Great Britain, in particular, faced a grave economic problem. It was preparing to return to the gold standard at the pre-war par (the pound sterling equaling approximately $4.87), but this meant going back to gold at an exchange rate higher than the current free-market rate. In short, Britain insisted on returning to gold at a valuation that was 10-20 percent higher than the going exchange rate, which reflected the results of war and postwar inflation. This meant that British prices would have had to decline by about 10 to 20 percent in order to remain competitive with foreign countries, and to maintain her all-important export business.
However, notes Rothbard, because of the political power of Britain's labor unions, the needed wage contractions did not take place:
But no such decline occurred, primarily because unions did not permit wage rates to be lowered. Real-wage rates rose, and chronic large-scale unemployment struck Great Britain. Credit was not allowed to contract, as was needed to bring about deflation, as unemployment would have grown even more menacing—an unemployment caused partly by the postwar establishment of government unemployment insurance (which permitted trade unions to hold out against any wage cuts).
.As a result, Great Britain suffered from high unemployment during the 1920s. Indeed, had the Brits been "virtuous" instead of, well, British, they would have been willing to be honest about the real value of the pound and let it fall to market levels. To make matters worse, the USA through the actions mostly of the New York Federal Reserve Bank, actively increased the U.S. money supply, an action which did stabilize the pound at the higher price -- but at a high cost both to the British economy and ultimately to the USA itself.
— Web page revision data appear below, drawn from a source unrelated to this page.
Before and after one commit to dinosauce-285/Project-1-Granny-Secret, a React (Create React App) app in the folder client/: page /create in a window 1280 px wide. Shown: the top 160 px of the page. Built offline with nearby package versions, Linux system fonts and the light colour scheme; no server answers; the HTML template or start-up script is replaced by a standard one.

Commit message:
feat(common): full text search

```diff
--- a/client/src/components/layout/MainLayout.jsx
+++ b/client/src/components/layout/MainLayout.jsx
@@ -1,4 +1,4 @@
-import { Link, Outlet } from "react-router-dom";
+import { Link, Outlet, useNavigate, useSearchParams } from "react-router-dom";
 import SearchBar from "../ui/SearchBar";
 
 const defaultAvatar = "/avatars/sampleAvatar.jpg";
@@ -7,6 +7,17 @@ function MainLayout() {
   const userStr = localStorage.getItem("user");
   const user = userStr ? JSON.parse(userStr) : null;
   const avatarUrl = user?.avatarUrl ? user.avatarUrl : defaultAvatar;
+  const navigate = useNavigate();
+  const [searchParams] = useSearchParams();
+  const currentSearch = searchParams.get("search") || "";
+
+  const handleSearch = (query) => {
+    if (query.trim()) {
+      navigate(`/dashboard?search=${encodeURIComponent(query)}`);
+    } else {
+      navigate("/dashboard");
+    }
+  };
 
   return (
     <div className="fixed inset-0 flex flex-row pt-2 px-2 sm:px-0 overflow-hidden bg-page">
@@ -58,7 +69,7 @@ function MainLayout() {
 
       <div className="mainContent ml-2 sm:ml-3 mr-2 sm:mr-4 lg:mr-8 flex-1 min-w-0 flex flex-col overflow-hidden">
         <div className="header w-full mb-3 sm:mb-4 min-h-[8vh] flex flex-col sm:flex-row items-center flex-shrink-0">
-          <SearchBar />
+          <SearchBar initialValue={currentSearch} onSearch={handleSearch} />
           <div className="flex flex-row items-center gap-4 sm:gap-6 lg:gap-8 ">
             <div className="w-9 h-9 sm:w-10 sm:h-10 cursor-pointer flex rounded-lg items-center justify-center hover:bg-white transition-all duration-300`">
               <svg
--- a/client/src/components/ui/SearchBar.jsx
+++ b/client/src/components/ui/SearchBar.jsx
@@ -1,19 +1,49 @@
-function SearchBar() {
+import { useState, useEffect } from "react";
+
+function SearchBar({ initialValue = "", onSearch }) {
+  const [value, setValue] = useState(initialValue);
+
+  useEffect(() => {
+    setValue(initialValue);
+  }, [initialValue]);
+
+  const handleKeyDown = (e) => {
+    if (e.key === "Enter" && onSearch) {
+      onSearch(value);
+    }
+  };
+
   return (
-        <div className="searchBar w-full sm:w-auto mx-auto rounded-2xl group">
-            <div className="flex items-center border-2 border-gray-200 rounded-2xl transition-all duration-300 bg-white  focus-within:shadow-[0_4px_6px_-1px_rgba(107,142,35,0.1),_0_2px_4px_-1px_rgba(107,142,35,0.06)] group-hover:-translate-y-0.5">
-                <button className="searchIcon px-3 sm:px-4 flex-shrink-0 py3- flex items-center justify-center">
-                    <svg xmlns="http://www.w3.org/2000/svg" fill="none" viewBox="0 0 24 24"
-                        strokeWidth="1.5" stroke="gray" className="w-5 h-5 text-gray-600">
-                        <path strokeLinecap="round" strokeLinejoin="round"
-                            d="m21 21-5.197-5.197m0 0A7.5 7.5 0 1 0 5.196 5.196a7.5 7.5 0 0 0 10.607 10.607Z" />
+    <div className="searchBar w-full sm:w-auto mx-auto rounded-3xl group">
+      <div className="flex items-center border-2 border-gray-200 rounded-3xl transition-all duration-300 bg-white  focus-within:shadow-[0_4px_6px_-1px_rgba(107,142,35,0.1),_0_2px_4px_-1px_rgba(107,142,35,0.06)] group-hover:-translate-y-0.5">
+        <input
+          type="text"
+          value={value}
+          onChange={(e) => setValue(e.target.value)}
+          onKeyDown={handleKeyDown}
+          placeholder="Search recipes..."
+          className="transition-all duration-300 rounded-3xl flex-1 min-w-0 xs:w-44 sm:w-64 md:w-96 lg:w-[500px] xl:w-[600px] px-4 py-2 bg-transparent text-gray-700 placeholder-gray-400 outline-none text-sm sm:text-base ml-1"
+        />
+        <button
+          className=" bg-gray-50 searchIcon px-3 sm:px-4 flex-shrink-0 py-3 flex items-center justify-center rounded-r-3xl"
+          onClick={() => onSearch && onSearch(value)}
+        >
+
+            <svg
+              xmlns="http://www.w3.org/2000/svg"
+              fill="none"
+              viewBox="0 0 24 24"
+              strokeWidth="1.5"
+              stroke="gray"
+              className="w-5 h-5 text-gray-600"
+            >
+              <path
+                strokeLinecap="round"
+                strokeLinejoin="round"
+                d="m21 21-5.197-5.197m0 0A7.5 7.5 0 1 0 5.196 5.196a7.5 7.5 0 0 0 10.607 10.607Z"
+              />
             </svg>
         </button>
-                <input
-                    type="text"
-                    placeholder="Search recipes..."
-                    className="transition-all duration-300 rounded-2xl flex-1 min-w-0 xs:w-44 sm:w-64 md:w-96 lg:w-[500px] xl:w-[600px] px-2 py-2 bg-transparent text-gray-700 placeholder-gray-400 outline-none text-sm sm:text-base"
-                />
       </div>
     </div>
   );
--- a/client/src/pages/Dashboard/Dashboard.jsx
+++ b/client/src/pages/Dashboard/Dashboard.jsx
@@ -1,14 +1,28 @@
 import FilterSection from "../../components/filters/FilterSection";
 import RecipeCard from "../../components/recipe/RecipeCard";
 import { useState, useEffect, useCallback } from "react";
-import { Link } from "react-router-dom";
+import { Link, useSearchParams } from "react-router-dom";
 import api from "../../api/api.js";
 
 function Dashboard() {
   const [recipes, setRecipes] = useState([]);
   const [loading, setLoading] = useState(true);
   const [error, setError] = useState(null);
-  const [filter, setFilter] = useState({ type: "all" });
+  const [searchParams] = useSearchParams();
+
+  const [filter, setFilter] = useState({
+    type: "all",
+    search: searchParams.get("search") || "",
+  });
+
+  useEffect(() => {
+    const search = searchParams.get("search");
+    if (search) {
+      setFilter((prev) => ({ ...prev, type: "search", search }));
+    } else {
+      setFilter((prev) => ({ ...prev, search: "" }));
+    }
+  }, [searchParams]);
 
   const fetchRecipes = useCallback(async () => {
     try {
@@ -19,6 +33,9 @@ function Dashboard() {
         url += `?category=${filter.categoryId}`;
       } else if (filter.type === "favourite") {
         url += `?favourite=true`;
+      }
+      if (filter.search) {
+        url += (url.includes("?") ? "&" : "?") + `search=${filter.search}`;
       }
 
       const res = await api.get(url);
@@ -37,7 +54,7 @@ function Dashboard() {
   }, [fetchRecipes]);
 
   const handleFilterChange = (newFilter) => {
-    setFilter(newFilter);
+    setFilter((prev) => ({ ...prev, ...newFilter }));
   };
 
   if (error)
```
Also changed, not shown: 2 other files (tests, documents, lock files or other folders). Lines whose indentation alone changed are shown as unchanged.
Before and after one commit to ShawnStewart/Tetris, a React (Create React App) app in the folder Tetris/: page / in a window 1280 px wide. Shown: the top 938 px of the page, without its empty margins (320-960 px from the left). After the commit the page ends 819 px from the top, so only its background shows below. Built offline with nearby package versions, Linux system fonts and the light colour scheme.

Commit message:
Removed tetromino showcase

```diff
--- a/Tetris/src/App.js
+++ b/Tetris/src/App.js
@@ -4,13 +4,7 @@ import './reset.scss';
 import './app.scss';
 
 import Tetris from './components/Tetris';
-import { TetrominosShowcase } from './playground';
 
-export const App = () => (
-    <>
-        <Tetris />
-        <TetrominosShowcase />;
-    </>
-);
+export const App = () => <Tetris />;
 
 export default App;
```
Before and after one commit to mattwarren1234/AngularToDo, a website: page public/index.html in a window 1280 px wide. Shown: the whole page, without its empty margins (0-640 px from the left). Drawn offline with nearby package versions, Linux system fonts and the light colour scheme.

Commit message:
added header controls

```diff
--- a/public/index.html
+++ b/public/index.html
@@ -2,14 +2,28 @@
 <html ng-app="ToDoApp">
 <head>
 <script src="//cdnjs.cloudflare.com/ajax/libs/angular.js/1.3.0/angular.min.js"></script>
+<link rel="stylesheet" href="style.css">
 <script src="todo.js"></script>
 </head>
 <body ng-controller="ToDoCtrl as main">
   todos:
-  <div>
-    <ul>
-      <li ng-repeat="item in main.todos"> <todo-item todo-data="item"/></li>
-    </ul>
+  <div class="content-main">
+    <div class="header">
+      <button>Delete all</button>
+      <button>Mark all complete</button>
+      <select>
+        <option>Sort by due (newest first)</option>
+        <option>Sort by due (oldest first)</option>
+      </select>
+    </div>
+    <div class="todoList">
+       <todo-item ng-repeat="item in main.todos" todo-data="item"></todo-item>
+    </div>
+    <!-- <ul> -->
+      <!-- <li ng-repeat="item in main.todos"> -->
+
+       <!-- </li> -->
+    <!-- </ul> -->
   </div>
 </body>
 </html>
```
Postwar France suffered from both inflation and political instability, as outlined by Benjamin Anderson in Economics and the Public Welfare. Anderson notes that by late July 1926, the French franc had fallen in value to about two cents. He writes:
Every day the housewife of Paris found that her bread and her herring and her wine were rising in price. A German housewife in the late autumn of 1925, speaking of the French housewife, said "Poor thing." The German housewife had been there herself.
That is the side of inflation Krugman claims does not exist, or is reluctant to admit. But when one writes that printing money will bring back prosperity, one is not going to admit the downside of inflation.

6 comments:

Mike said...

Professor Anderson,
Krugman’s chart is labeled “Real” GDP. I could not find the source in the Maddison Database he cited.

Do we have any confidence in the assumed deflator that was used to arrive at the “Real” GDP?

Lines on a chart mean nothing if not grounded in honest data.

Bill Charowhas said...

I just read Garet Garrett's, "The Bubble That Broke the World." As you probably know it is about post-WW1 shennagans of the governments of the War's participants. What a revealing book!
-Bill Charowhas

Tel said...

Let us just bring this out in the open. Paul Krugman believes that price inflation and a falling US dollar, are the appropriate methods to devalue American wages because what might be difficult to achieve out in the open should rightly be done by stealth instead.

There it is. That is the implication of what he advocates, so let him defend this fair and square. Does he really think everyone is stupid except himself?

Mike said...

"Does he really think everyone is stupid except himself?"

That was rhetorical, right? :-)

Tel said...

http://mpra.ub.uni-muenchen.de/39021/1/GDP_per_capita.pdf

Thumb to figure 2 on page 7 and check the graph.

Britain is ahead of France in per-capita GDP through the end of the 19th Century and most of the 20th Century right up until 1970's.

Strangely enough Japan's "lost decade" is actually their highest relative rank on per-capita GDP in recent history.

Mike said...

Tel,

Thanks for the chart. So essentially it conflicts with Krugman’s assertion. There is so may games played with data and definitions, I trust very few when first presented.